Besides the fact that green screen effects can still look this bad — it’s like the Return of the Jedi (1983) speeder bike chase scene all over again! King Kong (2005) basically nailed this technological stuff 15 years ago people c’mon! — the whole picture appears more lost and hastily assembled not when it comes to its effects team, but rather when it comes to its writing; s**t gets so junkie hooked on using awkward McGuffins at any given time that they didn’t even try to make them seem plausible by the end, probably just thinking by that point, “ah screw it; this will happen cause we want it to and we’re done making excuses for it; go home now and please don’t act like you care enough to complain after all we’ve been through”, and by golly they were absolutely f**king right because I didn’t. If anything, it was like I was collectively witnessing an actual crumbling idea fall in full cinematic view.

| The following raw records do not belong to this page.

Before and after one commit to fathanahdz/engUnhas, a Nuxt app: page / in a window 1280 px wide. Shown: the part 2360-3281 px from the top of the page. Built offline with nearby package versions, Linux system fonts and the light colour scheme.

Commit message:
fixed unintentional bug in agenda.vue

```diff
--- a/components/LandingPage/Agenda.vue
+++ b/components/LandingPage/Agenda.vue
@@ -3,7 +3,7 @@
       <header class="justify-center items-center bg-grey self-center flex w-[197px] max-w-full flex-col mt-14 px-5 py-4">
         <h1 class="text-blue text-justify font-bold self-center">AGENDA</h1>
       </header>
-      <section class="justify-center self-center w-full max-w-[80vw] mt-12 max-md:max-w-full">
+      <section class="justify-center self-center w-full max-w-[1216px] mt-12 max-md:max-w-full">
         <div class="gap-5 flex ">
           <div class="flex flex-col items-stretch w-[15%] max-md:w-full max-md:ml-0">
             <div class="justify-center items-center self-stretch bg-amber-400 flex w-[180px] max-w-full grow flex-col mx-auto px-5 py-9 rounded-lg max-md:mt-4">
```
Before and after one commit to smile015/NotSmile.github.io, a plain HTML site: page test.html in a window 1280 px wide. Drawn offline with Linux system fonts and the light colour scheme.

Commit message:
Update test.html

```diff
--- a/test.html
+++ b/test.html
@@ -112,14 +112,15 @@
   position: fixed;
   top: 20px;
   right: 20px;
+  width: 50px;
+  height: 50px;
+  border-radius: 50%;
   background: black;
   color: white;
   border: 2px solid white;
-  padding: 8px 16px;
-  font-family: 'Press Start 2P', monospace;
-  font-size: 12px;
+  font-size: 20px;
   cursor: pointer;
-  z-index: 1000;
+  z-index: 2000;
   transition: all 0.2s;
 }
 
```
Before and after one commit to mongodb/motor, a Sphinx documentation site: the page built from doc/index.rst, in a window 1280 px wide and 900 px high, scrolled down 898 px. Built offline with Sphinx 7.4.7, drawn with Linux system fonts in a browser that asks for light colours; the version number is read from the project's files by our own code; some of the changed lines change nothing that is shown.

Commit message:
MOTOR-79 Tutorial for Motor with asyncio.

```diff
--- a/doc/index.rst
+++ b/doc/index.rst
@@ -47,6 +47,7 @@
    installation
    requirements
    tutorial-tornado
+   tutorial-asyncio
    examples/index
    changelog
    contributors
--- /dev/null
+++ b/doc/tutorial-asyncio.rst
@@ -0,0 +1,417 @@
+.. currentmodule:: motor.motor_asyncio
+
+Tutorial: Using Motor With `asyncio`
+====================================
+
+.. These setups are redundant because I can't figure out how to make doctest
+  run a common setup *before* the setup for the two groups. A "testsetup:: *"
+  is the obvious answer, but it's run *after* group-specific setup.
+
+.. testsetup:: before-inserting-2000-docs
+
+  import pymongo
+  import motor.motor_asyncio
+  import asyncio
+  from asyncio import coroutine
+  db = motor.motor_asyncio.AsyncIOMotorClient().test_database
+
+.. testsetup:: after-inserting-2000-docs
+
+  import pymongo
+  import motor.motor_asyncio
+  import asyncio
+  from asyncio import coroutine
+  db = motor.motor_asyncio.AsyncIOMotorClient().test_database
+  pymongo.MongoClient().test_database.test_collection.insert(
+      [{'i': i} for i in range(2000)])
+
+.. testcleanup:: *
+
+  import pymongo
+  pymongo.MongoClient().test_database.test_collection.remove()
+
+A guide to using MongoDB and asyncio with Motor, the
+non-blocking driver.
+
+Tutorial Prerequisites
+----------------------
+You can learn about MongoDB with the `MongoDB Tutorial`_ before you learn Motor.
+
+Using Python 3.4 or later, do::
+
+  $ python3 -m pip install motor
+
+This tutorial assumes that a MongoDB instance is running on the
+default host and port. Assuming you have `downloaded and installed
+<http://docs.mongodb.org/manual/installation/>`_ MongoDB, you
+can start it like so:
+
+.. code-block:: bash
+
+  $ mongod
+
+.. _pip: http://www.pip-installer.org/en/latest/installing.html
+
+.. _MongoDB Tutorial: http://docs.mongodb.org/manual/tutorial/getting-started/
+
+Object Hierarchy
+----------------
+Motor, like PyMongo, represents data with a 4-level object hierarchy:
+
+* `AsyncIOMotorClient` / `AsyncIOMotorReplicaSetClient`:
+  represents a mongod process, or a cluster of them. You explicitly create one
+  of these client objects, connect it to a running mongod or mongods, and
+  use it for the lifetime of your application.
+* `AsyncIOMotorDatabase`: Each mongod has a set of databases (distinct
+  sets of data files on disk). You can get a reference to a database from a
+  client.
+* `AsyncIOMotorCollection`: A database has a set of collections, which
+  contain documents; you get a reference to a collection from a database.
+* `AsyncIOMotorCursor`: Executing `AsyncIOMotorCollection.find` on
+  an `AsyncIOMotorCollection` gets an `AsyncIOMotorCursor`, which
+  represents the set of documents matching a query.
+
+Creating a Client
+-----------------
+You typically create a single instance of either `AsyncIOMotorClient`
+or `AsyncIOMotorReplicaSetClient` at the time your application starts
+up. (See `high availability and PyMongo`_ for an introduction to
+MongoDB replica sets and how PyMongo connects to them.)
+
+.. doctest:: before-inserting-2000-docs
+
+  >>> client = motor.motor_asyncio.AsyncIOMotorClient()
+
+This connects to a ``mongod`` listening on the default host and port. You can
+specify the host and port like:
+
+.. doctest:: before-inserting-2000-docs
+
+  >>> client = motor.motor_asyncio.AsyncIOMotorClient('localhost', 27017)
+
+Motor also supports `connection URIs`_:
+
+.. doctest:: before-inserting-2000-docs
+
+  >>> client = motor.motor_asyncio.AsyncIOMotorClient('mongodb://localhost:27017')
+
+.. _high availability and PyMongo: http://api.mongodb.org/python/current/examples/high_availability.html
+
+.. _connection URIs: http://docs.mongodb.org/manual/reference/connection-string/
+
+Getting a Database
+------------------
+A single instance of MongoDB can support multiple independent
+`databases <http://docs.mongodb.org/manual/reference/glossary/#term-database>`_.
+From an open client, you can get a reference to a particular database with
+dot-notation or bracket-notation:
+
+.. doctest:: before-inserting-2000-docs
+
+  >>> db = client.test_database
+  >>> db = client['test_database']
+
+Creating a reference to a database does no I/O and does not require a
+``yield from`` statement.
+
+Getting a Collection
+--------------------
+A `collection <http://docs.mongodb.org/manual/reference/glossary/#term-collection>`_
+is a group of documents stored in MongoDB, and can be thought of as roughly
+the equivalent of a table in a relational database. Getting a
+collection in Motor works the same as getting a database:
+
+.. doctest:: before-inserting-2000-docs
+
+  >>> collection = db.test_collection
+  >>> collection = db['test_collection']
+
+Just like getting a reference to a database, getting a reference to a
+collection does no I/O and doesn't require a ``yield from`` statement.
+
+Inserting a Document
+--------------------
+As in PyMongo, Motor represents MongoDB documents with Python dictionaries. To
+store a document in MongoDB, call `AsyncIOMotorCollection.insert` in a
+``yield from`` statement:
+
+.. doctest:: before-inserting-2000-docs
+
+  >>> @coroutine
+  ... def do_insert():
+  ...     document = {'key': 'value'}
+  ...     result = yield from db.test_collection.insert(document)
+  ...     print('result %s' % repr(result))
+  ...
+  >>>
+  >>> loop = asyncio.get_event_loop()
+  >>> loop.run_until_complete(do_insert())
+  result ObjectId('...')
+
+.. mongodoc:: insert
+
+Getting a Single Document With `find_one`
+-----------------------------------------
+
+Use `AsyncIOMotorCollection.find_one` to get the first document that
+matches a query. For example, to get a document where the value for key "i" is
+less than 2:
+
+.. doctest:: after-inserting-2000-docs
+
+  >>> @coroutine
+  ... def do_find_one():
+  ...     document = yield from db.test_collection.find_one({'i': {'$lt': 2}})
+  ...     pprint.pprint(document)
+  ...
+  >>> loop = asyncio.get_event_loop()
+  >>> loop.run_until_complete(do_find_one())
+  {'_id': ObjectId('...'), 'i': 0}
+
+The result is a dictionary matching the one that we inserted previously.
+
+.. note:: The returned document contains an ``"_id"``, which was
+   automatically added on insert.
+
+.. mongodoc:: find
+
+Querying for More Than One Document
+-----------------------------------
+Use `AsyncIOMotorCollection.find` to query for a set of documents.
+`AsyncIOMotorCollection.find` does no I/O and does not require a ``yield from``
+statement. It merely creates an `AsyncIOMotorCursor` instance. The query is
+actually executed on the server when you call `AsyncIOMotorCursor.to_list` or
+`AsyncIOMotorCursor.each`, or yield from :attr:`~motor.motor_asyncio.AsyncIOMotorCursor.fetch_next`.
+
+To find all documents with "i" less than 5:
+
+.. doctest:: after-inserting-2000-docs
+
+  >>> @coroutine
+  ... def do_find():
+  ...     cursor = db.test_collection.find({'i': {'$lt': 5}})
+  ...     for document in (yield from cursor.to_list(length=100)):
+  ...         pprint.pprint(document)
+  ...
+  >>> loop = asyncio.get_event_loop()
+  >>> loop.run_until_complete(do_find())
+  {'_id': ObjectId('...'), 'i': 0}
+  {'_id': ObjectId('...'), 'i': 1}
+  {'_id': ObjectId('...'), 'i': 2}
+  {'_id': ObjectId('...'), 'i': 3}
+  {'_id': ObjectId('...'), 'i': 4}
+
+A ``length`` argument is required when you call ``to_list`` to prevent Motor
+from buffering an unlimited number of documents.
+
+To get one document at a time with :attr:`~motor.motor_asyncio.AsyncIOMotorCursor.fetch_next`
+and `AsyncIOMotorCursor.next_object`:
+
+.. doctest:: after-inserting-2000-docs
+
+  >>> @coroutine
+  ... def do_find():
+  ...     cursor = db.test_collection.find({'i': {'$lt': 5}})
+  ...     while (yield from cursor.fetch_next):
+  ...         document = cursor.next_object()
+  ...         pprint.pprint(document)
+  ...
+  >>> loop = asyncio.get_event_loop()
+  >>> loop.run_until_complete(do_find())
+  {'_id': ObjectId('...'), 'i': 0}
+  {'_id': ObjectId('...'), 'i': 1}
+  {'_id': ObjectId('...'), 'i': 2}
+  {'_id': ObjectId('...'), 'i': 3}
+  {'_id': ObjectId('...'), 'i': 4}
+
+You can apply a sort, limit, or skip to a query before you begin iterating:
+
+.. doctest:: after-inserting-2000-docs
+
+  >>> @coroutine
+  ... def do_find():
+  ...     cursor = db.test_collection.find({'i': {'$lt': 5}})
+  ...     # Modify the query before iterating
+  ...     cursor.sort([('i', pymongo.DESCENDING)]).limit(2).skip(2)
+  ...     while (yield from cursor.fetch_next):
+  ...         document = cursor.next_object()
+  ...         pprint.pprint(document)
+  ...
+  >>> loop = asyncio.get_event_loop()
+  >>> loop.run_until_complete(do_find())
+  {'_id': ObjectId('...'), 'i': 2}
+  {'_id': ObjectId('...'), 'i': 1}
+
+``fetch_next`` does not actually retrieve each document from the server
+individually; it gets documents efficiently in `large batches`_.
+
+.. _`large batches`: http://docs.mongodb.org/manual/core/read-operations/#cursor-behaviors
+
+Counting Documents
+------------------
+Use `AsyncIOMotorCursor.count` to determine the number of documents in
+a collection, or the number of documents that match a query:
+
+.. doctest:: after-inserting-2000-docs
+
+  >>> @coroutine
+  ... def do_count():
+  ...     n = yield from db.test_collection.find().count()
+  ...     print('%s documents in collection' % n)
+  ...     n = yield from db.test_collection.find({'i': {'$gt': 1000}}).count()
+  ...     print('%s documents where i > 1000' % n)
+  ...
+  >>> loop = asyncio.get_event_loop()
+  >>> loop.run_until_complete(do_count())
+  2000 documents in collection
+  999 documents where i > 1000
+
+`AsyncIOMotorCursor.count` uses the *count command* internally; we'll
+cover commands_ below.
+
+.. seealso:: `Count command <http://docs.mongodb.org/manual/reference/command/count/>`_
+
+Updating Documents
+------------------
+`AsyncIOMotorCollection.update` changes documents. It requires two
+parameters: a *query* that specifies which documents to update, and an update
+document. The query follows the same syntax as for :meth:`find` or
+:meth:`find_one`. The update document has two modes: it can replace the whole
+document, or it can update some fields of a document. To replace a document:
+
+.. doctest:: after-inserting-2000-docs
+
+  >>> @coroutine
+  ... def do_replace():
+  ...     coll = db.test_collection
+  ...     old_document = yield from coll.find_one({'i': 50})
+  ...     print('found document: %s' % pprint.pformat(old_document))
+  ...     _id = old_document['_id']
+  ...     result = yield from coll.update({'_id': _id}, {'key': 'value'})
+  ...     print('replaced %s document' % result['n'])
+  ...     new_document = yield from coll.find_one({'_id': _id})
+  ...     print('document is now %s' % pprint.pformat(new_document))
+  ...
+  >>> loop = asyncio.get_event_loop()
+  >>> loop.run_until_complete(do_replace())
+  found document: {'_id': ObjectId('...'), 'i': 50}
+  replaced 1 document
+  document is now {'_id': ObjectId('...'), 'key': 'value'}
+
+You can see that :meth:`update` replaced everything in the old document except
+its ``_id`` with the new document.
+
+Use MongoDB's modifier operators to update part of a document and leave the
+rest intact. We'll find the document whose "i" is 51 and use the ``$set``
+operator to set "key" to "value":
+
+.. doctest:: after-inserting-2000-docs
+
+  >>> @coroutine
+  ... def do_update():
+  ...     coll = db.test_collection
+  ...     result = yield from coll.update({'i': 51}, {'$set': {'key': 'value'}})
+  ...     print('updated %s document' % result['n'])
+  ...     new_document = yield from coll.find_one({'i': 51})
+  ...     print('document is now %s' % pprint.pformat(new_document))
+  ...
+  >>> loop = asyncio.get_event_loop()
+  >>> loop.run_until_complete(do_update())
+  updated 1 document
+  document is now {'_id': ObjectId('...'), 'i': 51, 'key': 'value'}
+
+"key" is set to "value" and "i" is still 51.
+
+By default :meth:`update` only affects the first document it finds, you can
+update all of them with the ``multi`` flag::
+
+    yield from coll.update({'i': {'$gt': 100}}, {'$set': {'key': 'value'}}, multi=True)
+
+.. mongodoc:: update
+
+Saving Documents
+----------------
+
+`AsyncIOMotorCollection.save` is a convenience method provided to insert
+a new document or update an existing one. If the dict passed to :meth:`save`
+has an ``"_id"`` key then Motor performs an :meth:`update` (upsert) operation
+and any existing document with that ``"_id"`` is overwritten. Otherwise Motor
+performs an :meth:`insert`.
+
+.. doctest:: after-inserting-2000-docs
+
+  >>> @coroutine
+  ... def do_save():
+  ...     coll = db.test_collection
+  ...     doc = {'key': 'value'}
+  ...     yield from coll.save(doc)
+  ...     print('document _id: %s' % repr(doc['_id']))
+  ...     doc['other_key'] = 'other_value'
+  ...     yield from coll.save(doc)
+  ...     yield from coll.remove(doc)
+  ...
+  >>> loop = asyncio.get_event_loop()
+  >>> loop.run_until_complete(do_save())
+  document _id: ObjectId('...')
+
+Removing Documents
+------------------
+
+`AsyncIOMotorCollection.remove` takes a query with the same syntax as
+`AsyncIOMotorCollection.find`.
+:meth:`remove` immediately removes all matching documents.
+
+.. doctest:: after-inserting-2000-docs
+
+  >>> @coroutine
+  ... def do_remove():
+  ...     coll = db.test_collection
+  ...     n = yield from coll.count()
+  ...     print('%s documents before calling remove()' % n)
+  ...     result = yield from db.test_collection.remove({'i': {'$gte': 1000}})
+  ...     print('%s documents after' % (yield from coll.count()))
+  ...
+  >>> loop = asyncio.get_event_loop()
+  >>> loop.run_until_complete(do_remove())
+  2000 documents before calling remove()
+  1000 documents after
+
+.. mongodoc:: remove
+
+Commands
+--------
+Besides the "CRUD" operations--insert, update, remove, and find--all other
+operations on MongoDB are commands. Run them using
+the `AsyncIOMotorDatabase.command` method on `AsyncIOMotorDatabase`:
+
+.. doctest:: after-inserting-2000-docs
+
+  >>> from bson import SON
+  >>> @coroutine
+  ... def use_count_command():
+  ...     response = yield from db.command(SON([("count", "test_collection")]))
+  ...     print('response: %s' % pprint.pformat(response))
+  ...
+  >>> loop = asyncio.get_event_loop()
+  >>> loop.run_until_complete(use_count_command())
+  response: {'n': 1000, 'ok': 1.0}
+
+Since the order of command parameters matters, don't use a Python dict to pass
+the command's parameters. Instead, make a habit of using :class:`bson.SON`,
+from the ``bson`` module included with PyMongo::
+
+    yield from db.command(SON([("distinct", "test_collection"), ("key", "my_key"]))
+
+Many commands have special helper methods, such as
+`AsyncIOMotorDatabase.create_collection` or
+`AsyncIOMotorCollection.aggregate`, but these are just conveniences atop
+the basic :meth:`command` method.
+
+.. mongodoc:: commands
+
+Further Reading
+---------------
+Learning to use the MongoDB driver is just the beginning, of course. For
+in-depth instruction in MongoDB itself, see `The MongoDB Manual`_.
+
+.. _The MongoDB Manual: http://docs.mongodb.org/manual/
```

I’m sure someone will find a bit of beauty in that, right?

Yet, in hindsight, I can’t say this movie is a complete unwatchable disaster, more so gearing towards the painfully mediocre and run-of the mill side of things than the abysmally amateur; although if you ask me, “run-of-the-mill” is starting to become the new “abysmal” and “amateur” for me. But yes, this does entail, however, that the expectedly professional actors do give competent performances here, and The Rock’s (i.e. Frank Wolff’s) trickster persona ends up being by a long-shot the most entertaining thing about the film despite how they idly write in and reveal his many complexions. I can’t turn down the Nazi-incentive attitude of good old Meth Damon too, though I wish they let the man go full psycho instead of chastising his peculiarities every time it finally seemed like they were about to burst. Nonetheless, I do genuinely think there are a few clever scallywag gags here and there that do remind me of some A-class Pirates fare [again, mostly transpiring because of the shenanigans by The Rock (i.e. Frank Wolff)] but it only happens ever so occasionally within this over two-hour runtime that feels more like it’s wasting minutes being indecisive of if it should cater to the modern thrills of say a Jumanji 2 (2017)-type framework or rather the nostalgia of its acclaimed adventurous ancestors. In my opinion, it just barely fails in both regards. All in all, Jungle Cruise is sadly *sigh* mostly nothing but forgettable.

Anyways, does anyone else think Emily Blunt kind of looks like Billie Eilish? Idk why, but I just noticed that…

Verdict: D+

2021 Ranked

“Jungle Cruise” is now playing in theaters and available to purchase on Disney+.